      Salus Victus." If you haven't seen the episode yet, beware.


      In brief: Probably the best example of Andromeda Action Hour to date, and
      with some good characterization.

      Plot description: The Andromeda crew engages the Nietzschean Drago-Kazov
      pride on a multi-tiered mission to safely escort a medical convoy to a
      planet besieged by a deadly plague.

      -----
      Gene Roddenberry's Andromeda: "Una Salus Victus"

      Airdate: 11/12/2001 (USA week-of)
      Written by Ashley Edward Miller & Zack Stentz
      Directed by Allan Kroeker

      Review by Jamahl Epsicokhan
      Rating out of 4: ***1/2

      "Well, we might let God sort them out, but someone told me he was dead."
      "That Nietzsche -- what a comedian."
      -- Tyr and Dylan
      -----

      Lots of stuff gets blowed up real good in "Una Salus Victus," which is
      perhaps the best pure action/pyrotechnic episode yet for Andromeda. And not
      only does stuff get blowed up (real good) -- there's also a solid core to
      the proceedings, which puts characters in extreme action situations and
      gives them what in general drama terms might best be called "motivation."

      Motivation, surely enough, not to get blowed up real good.

      The story is a good continuity episode in addition to being a multi-tiered
      plot that has three distinct but related threads, all of which are
      thoroughly involving. In Story A, Dylan and Tyr try to break into a highly
      armed, Nietzschean-controlled former-High Guard base on a planet to make
      sure they don't launch any anti-spacecraft batteries upon the subjects of
      Story B, the Andromeda, which is providing convoy for a fleet of Wayists to
      deliver relief supplies to combat the outbreak of a deadly plague on a
      peaceful planet. To reach the peaceful planet, the convoy must pass through
      the Nietzschean-occupied territories where the planet of Story A is located.
      In Story C, Beka must double back in the Maru after a Wayist ship that got
      separated from the convoy, upon which she finds herself in a combat
      situation with a Nietzschean fighter.

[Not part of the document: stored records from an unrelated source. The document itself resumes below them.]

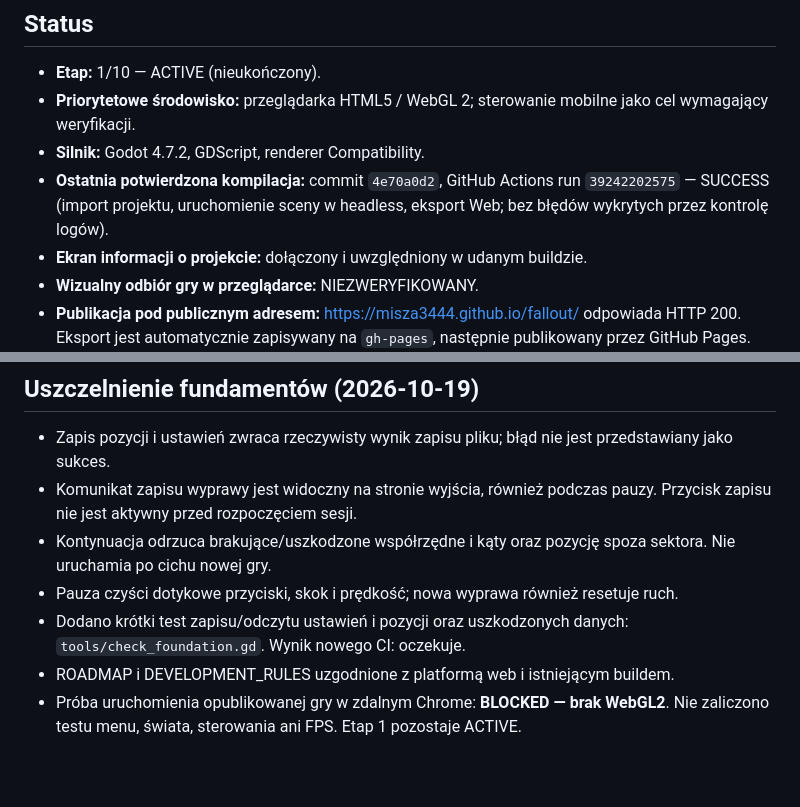
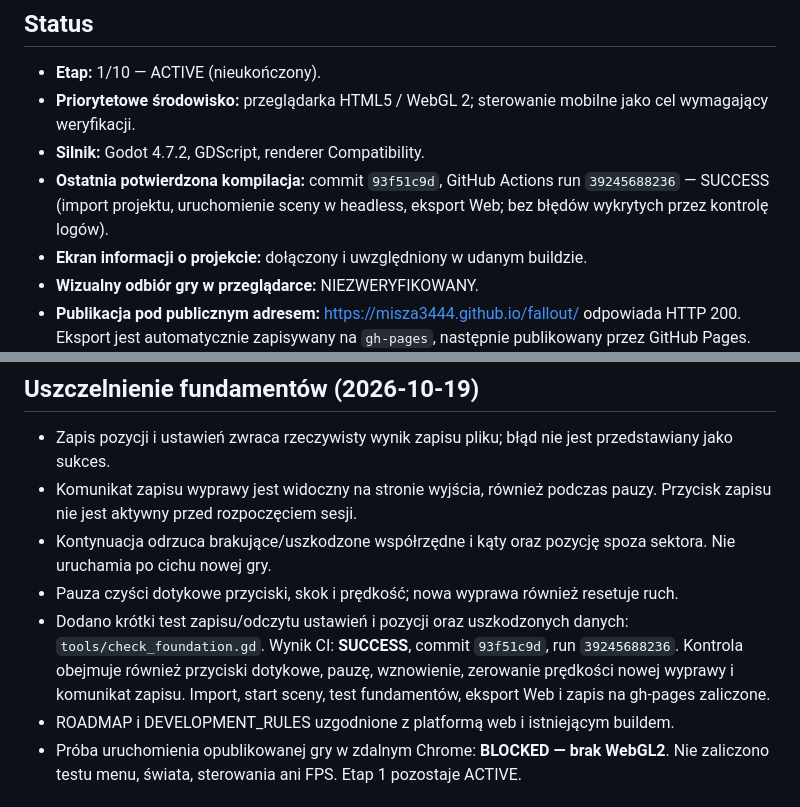
Before and after one commit to misza3444/fallout, a Markdown page: PROGRESS.md, 2 parts joined by grey strips. GitHub-like rendering; blank space fills up the shorter version.

Commit message:
docs: record successful foundation regression checks and web export

```diff
--- a/PROGRESS.md
+++ b/PROGRESS.md
@@ -7,7 +7,7 @@ Ostatnia aktualizacja: 2026-10-19. Projekt: https://github.com/misza3444/fallout
 - **Etap:** 1/10 — ACTIVE (nieukończony).
 - **Priorytetowe środowisko:** przeglądarka HTML5 / WebGL 2; sterowanie mobilne jako cel wymagający weryfikacji.
 - **Silnik:** Godot 4.7.2, GDScript, renderer Compatibility.
-- **Ostatnia potwierdzona kompilacja:** commit `4e70a0d2`, GitHub Actions run `39242202575` — SUCCESS (import projektu, uruchomienie sceny w headless, eksport Web; bez błędów wykrytych przez kontrolę logów).
+- **Ostatnia potwierdzona kompilacja:** commit `93f51c9d`, GitHub Actions run `39245688236` — SUCCESS (import projektu, uruchomienie sceny w headless, eksport Web; bez błędów wykrytych przez kontrolę logów).
 - **Ekran informacji o projekcie:** dołączony i uwzględniony w udanym buildzie.
 - **Wizualny odbiór gry w przeglądarce:** NIEZWERYFIKOWANY.
 - **Publikacja pod publicznym adresem:** https://misza3444.github.io/fallout/ odpowiada HTTP 200. Eksport jest automatycznie zapisywany na `gh-pages`, następnie publikowany przez GitHub Pages. Sam kod HTTP nie potwierdza wyglądu ani grywalności.
@@ -18,7 +18,7 @@ Ostatnia aktualizacja: 2026-10-19. Projekt: https://github.com/misza3444/fallout
 - Komunikat zapisu wyprawy jest widoczny na stronie wyjścia, również podczas pauzy. Przycisk zapisu nie jest aktywny przed rozpoczęciem sesji.
 - Kontynuacja odrzuca brakujące/uszkodzone współrzędne i kąty oraz pozycję spoza sektora. Nie uruchamia po cichu nowej gry.
 - Pauza czyści dotykowe przyciski, skok i prędkość; nowa wyprawa również resetuje ruch.
-- Dodano krótki test zapisu/odczytu ustawień i pozycji oraz uszkodzonych danych: `tools/check_foundation.gd`. Wynik nowego CI: oczekuje.
+- Dodano krótki test zapisu/odczytu ustawień i pozycji oraz uszkodzonych danych: `tools/check_foundation.gd`. Wynik CI: **SUCCESS**, commit `93f51c9d`, run `39245688236`. Kontrola obejmuje również przyciski dotykowe, pauzę, wznowienie, zerowanie prędkości nowej wyprawy i komunikat zapisu. Import, start sceny, test fundamentów, eksport Web i zapis na gh-pages zaliczone.
 - ROADMAP i DEVELOPMENT_RULES uzgodnione z platformą web i istniejącym buildem.
 - Próba uruchomienia opublikowanej gry w zdalnym Chrome: **BLOCKED — brak WebGL2**. Nie zaliczono testu menu, świata, sterowania ani FPS. Etap 1 pozostaje ACTIVE.
 
```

      What's a little amazing about this episode is that it takes all three
      stories and rolls them together such that each one is solid in its own
      right, well-paced, and well-balanced among the rest of the show. Make no
      mistake -- this is another action-heavy episode in a season that seems to be
      cementing Andromeda's reputation as a nonstop action-fest. But this episode
      never loses sight of its characters or their personalities. The result is a
      true action show rather than an overly gratuitous one like, say, "Last Call
      at the Broken Hammer." Yes, there are scenes where Our Heroes are
      outnumbered and outgunned, and probably escape situations in ways that are
      highly improbable. But the episode sells the action well enough that we
      actually want to buy it.

      And besides, Dylan and Tyr work very well together, which is what the core
      of "Una Salus Victus" comes down to. Continuing from the issues of Tyr's
      "extra-curricular activities" highlighted in "Exit Strategies" (itself a
      follow-up to "Music of a Distant Drum"), we have Dylan finding out some of
      the reasons why Tyr has become a liability for Andromeda. Again, it's the
      Drago-Kazov chasing Tyr and Dylan around, led by Fleet Marshal Cuchulain Nez
      Perce (Adrian Hughes, reprising his role from last season's "Honey
      Offering").

      This time Tyr is forced to come clean to Dylan -- he has stashed aboard the
      Andromeda the corpse of Nietzschean progenitor Drago Museveni, which we knew
      but Dylan didn't. What we learn here is *how* this corpse can bring its
      holder power: Museveni is prophesized to someday be reincarnated, and
      matching the new Museveni's DNA to that of the corpse is the only way to
      validate the fulfillment of the prophecy. Whoever has the corpse holds that
      power. (One is tempted to ask why Museveni's DNA records aren't on file
      elsewhere, independent of actually needing the body, but I won't be a
      churl.)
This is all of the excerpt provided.